Animals In Research
Moral concerns about animal research have been debated for centuries but approximately 100 million animals are still used in government and private research labs in the United States every year.
Billions of dollars are spent annually on these tests, though some are not required by law and many do not provide useful information. The experiment most commonly used on animals (“Lethal Dose 50”) has been continually challenged since its development in 1927 as both unreliable and uninformative. According to the Food and Drug Administration, 92 percent of drugs that pass animal trials prove ineffective or harmful to humans in clinical trials. Of the remaining percentage that is approved, half are relabeled because of side effects not revealed in animal testing.
In a 2009 New York Times article, a leading cancer researcher at Johns Hopkins University, referenced the unreliability of animal tests when discussing a new cancer treatment that had shown positive effects in mice and monkeys. He said, “Unfortunately our track record shows that far less than one percent of our promising approaches actually make the grade in patients.”
The Animal Welfare Act (AWA) is the only federal statue regulating the treatment of animals in research. The AWA requires only the most basic life-sustaining conditions. It allows animals to be burned, electrocuted, isolated, irradiated, poisoned, starved and brain-damaged. The AWA does not cover mice or rats – who represent 90 percent of animals used in research. It also does not cover birds, “farm” animals used for agricultural research, amphibians, reptiles, fish or invertebrates.
The U.S. Department of Agriculture’s Animal and Plant Health Inspection Service is responsible for enforcing the AWA. Oversight of these federal regulations is minimal. A 2010 investigation by an animal protection organization of Professional Laboratory and Research Services, Inc. in North Carolina resulted in the closure of the lab and the rescue of its 200-plus animals. Though federal inspections reported no recent violations, evidence revealed animals living in their own excrement, being violently handled by lab employees and being sedated with expired, ineffective drugs while having teeth pulled.

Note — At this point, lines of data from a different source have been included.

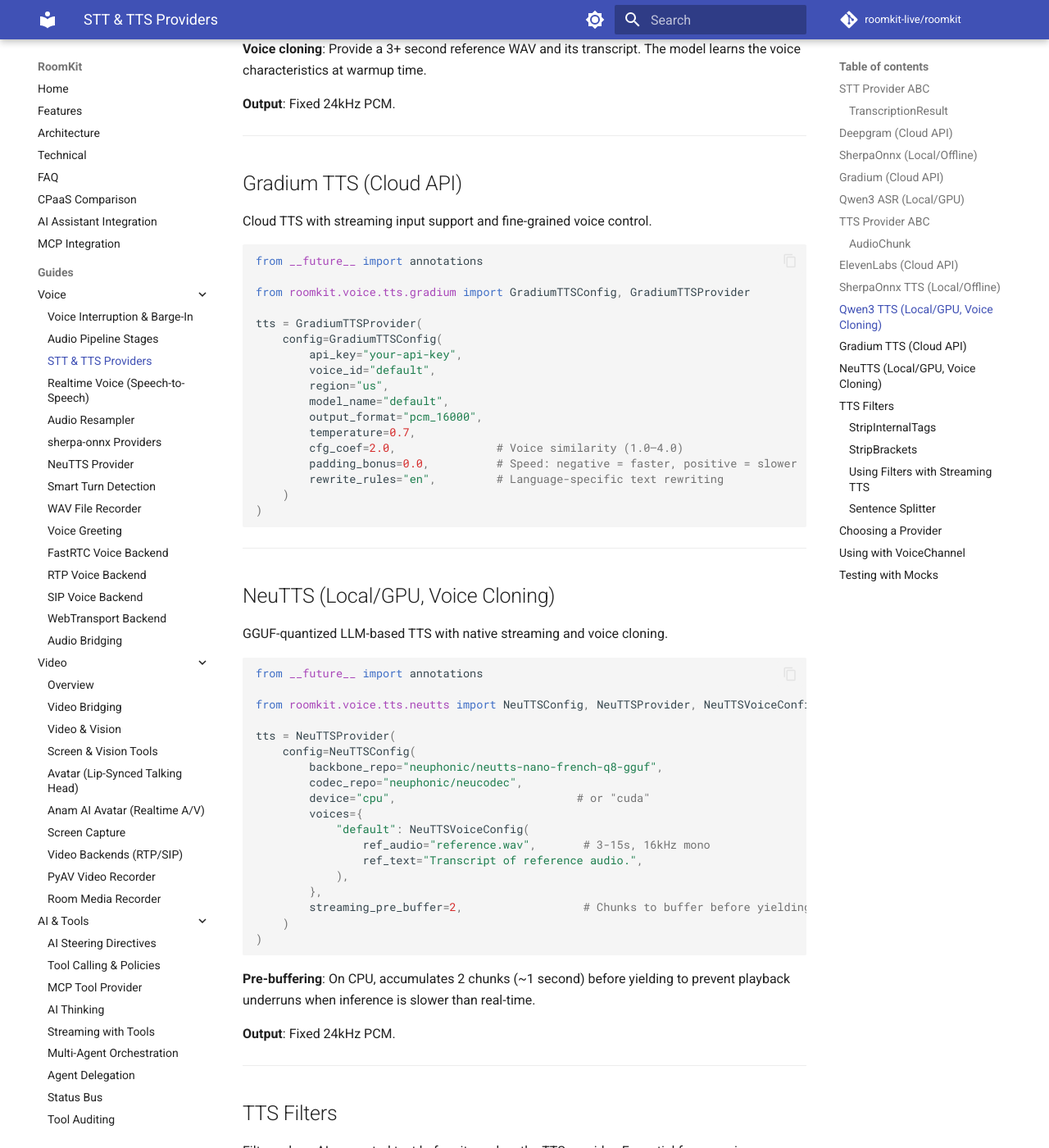
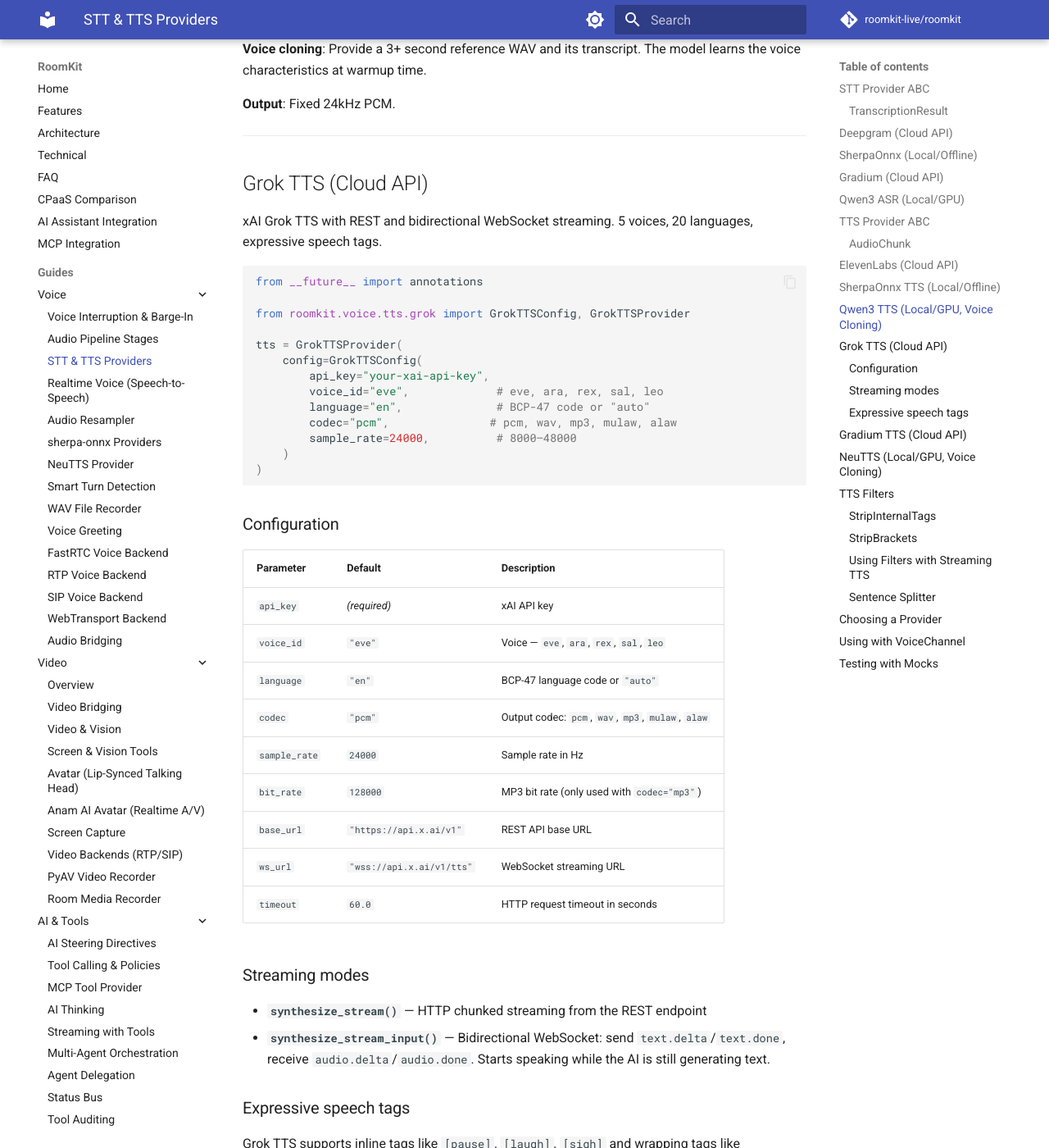
Before and after one commit to roomkit-live/roomkit-docs, an MkDocs documentation site: the page built from docs/guides/stt-tts-providers.md, in a window 1280 px wide and 1400 px high, scrolled down 9196 px. Shown: the whole window at 82% size. Built offline with MkDocs 1.6.1 and Material for MkDocs 9.7.7, drawn with Linux system fonts in a browser that asks for light colours; comment, search, counter and statistics services are not loaded; some of the changed text lies outside the part shown.

Commit message:
docs: add Grok TTS provider documentation
- Guide section in stt-tts-providers.md with config table, streaming
  modes, and expressive speech tags
- Provider row in features.md TTS table
- API reference entry in providers-voice.md with mkdocstrings directives
- Added to comparison table (Cloud TTS, streaming + input, low latency)

Co-Authored-By: Claude Opus 4.6 (1M context) <noreply@anthropic.com>

````diff
--- a/docs/guides/stt-tts-providers.md
+++ b/docs/guides/stt-tts-providers.md
@@ -391,6 +391,51 @@ await tts.warmup()
 
 ---
 
+## Grok TTS (Cloud API)
+
+xAI Grok TTS with REST and bidirectional WebSocket streaming. 5 voices, 20 languages, expressive speech tags.
+
+```python
+from __future__ import annotations
+
+from roomkit.voice.tts.grok import GrokTTSConfig, GrokTTSProvider
+
+tts = GrokTTSProvider(
+    config=GrokTTSConfig(
+        api_key="your-xai-api-key",
+        voice_id="eve",             # eve, ara, rex, sal, leo
+        language="en",              # BCP-47 code or "auto"
+        codec="pcm",               # pcm, wav, mp3, mulaw, alaw
+        sample_rate=24000,          # 8000–48000
+    )
+)
+```
+
+### Configuration
+
+| Parameter | Default | Description |
+|-----------|---------|-------------|
+| `api_key` | *(required)* | xAI API key |
+| `voice_id` | `"eve"` | Voice — `eve`, `ara`, `rex`, `sal`, `leo` |
+| `language` | `"en"` | BCP-47 language code or `"auto"` |
+| `codec` | `"pcm"` | Output codec: `pcm`, `wav`, `mp3`, `mulaw`, `alaw` |
+| `sample_rate` | `24000` | Sample rate in Hz |
+| `bit_rate` | `128000` | MP3 bit rate (only used with `codec="mp3"`) |
+| `base_url` | `"https://api.x.ai/v1"` | REST API base URL |
+| `ws_url` | `"wss://api.x.ai/v1/tts"` | WebSocket streaming URL |
+| `timeout` | `60.0` | HTTP request timeout in seconds |
+
+### Streaming modes
+
+- **`synthesize_stream()`** — HTTP chunked streaming from the REST endpoint
+- **`synthesize_stream_input()`** — Bidirectional WebSocket: send `text.delta`/`text.done`, receive `audio.delta`/`audio.done`. Starts speaking while the AI is still generating text.
+
+### Expressive speech tags
+
+Grok TTS supports inline tags like `[pause]`, `[laugh]`, `[sigh]` and wrapping tags like `<whisper>`, `<soft>`, `<loud>`, `<slow>`, `<fast>`, `<high-pitch>`, `<low-pitch>`.
+
+---
+
 ## Gradium TTS (Cloud API)
 
 Cloud TTS with streaming input support and fine-grained voice control.
@@ -538,6 +583,7 @@ async for sentence in split_sentences(ai_token_stream(), min_chunk_chars=20):
 | **SherpaOnnx** | Local STT | Transducer only | Medium | Free | Privacy, offline, edge |
 | **Qwen3 ASR** | Local STT | vLLM only | Medium | Free | GPU-accelerated, multilingual |
 | **ElevenLabs** | Cloud TTS | Yes + input | Low | Per-character | Highest voice quality |
+| **Grok** | Cloud TTS | Yes + input | Low | Per-character | Expressive tags, 20 languages |
 | **Gradium** | Cloud TTS | Yes + input | Low | Per-character | Real-time with voice control |
 | **SherpaOnnx** | Local TTS | Yes | Medium | Free | Privacy, offline, VITS/Piper |
 | **Qwen3 TTS** | Local TTS | Post-gen | Medium | Free | Voice cloning, GPU |
````
Also changed, not shown: docs/api/providers-voice.md (+21 -0 lines), docs/features.md (+2 -1 lines).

The vast majority of animals in research are born in captivity, although some are born wild, obtained in auctions or bought from animal shelters. These animals live their entire lives in small cages and are repeatedly sickened or injured for weeks, months or years. The vast majority is killed during or after an experiment, never having been able live as nature intended.